╭─ INPUT RECORDS
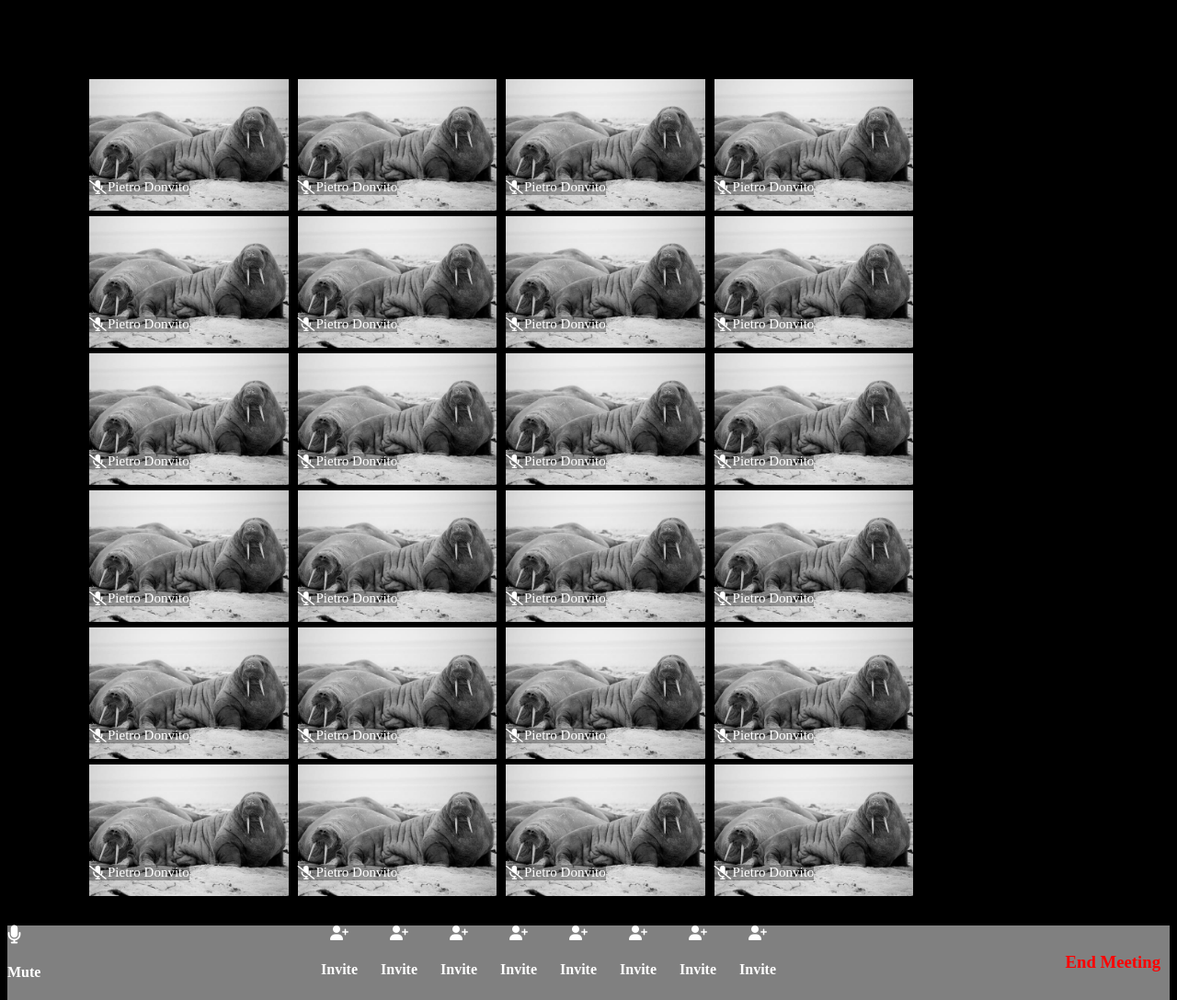
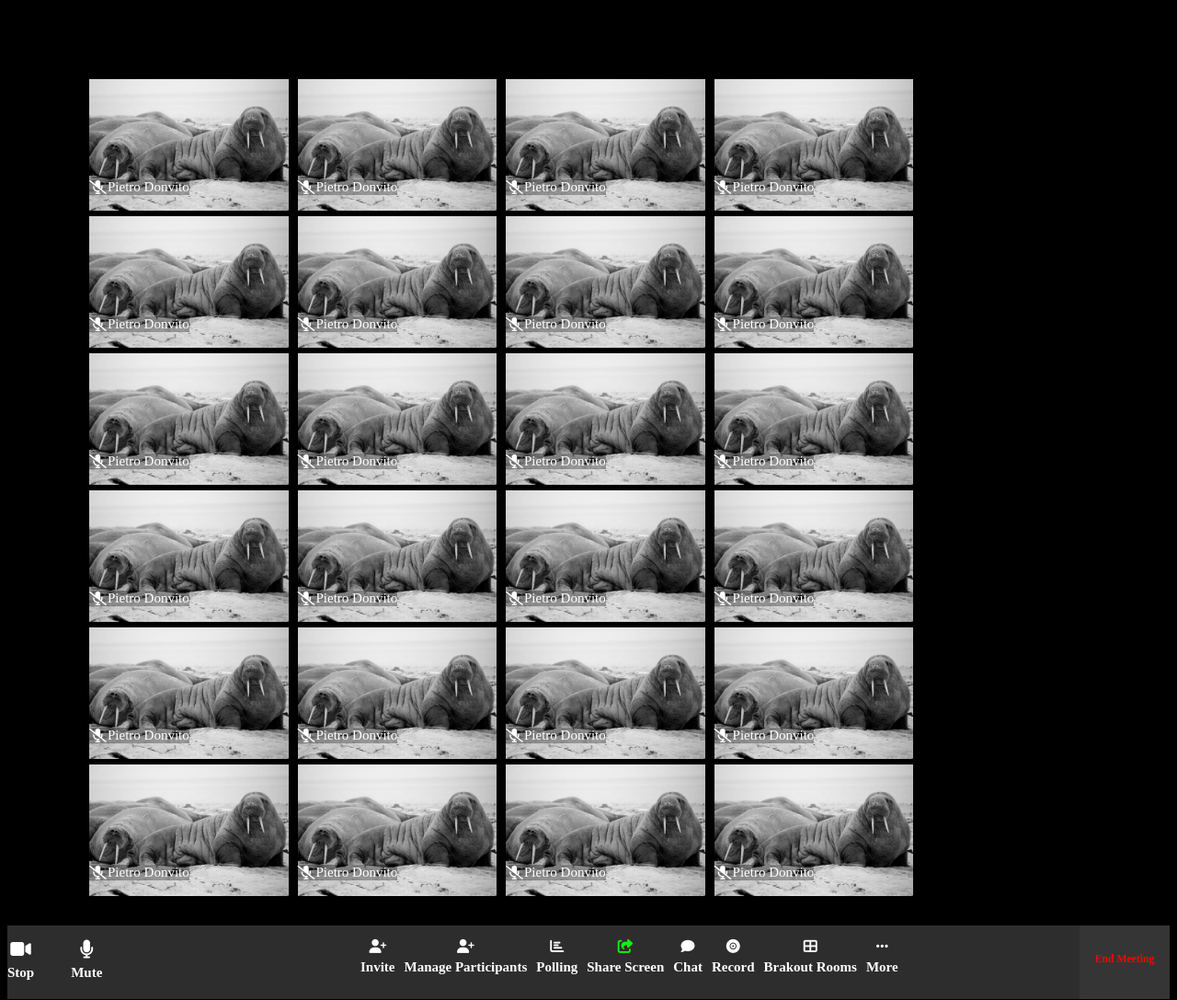
Before and after one commit to Pietrodon/html-css-zoom, a plain HTML site: page index.html in a window 1280 px wide. Shown: the whole page at 92% size. Drawn offline with Linux system fonts and the light colour scheme.

Commit message:
fine progetto

```diff
--- a/index.html
+++ b/index.html
@@ -134,9 +134,20 @@
         </div>
     </main>
     <footer>
-        <div class="call-buttom">
-         <i class="fas fa-microphone mic"></i>
-         <h4>Mute</h4>
+        <div class="call-button">
+            <nav class="button">
+                <ul>
+                    <li>
+                        <i class="fas fa-video"></i>
+                        <h4>Stop</h4>
+                    </li>
+                    <li>
+                        <i class="fas fa-microphone"></i>
+                        <h4>Mute</h4>
+                    </li>
+
+                </ul>
+            </nav>
         </div>
         <div class="central-bar">
             <nav class="central-nav">
@@ -147,31 +158,31 @@
                     </li>
                     <li>
                         <i class="fas fa-user-plus"></i>
-                        <h4>Invite</h4>
+                        <h4>Manage Participants</h4>
                     </li>
                     <li>
-                        <i class="fas fa-user-plus"></i>
-                        <h4>Invite</h4>
+                        <i class="fas fa-chart-bar"></i>
+                        <h4>Polling</h4>
                     </li>
                     <li>
-                        <i class="fas fa-user-plus"></i>
-                        <h4>Invite</h4>
+                        <i class="fas fa-share-square share"></i>
+                        <h4>Share Screen</h4>
                     </li>
                     <li>
-                        <i class="fas fa-user-plus"></i>
-                        <h4>Invite</h4>
+                        <i class="fas fa-comment"></i>
+                        <h4>Chat</h4>
                     </li>
                     <li>
-                        <i class="fas fa-user-plus"></i>
-                        <h4>Invite</h4>
+                        <i class="fas fa-record-vinyl"></i>
+                        <h4>Record</h4>
                     </li>
                     <li>
-                        <i class="fas fa-user-plus"></i>
-                        <h4>Invite</h4>
+                        <i class="fas fa-th-large"></i>
+                        <h4>Brakout Rooms</h4>
                     </li>
                     <li>
-                        <i class="fas fa-user-plus"></i>
-                        <h4>Invite</h4>
+                        <i class="fas fa-ellipsis-h"></i>
+                        <h4>More</h4>
                     </li>
                 </ul>
             </nav>
--- a/style.css
+++ b/style.css
@@ -51,22 +51,38 @@ footer{
     height: 81px;
     display: flex;
     flex-direction: row;
-    background-color: gray;
+    background-color: rgb(46, 45, 45);
     justify-content: space-between;
 
+
+}
+.call-button{
+    width: 202px;
+    padding-top: 15px;
+}
+h4{
+    margin-top: 5px;
+    font-size: 15px;
 }
 
-.call-buttom{
+.button{
     color: white;
+    display: flex;
+    flex-direction: row;
+    column-gap: 40px;
+    font-size: 20px;
+
 }
-.mic{
-    font-size: 20px;
-    text-align: center;
+.button ul{
+    display: contents;
 }
 .central-nav{
     display: flex;
     flex-direction: row;
-    gap: 25px;
+    gap: 10px;
+    width: 600px;
+    font-size: 15px;
+    padding-top: 15px;
 }
 .central-nav ul{
     display: contents;
@@ -75,11 +91,18 @@ li{
     text-align: center;
     list-style: none;
     color: white;
+
+}
+.share{
+    color: rgb(14, 243, 14);
 }
 
 .end-call{
-    background-color: gray;
+    background-color: rgb(53, 53, 53);
     color: red;
-    padding: 10px;
     text-align: center;
+    font-size: 10px;
+    width: 98px;
+    padding-top: 15px;
+    line-height: 20px;
 }
```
╰─
# WORK REQUEST:
Please give the number of lines in the data where "color" appears, without any other words.

# WRITTEN REPLY:
8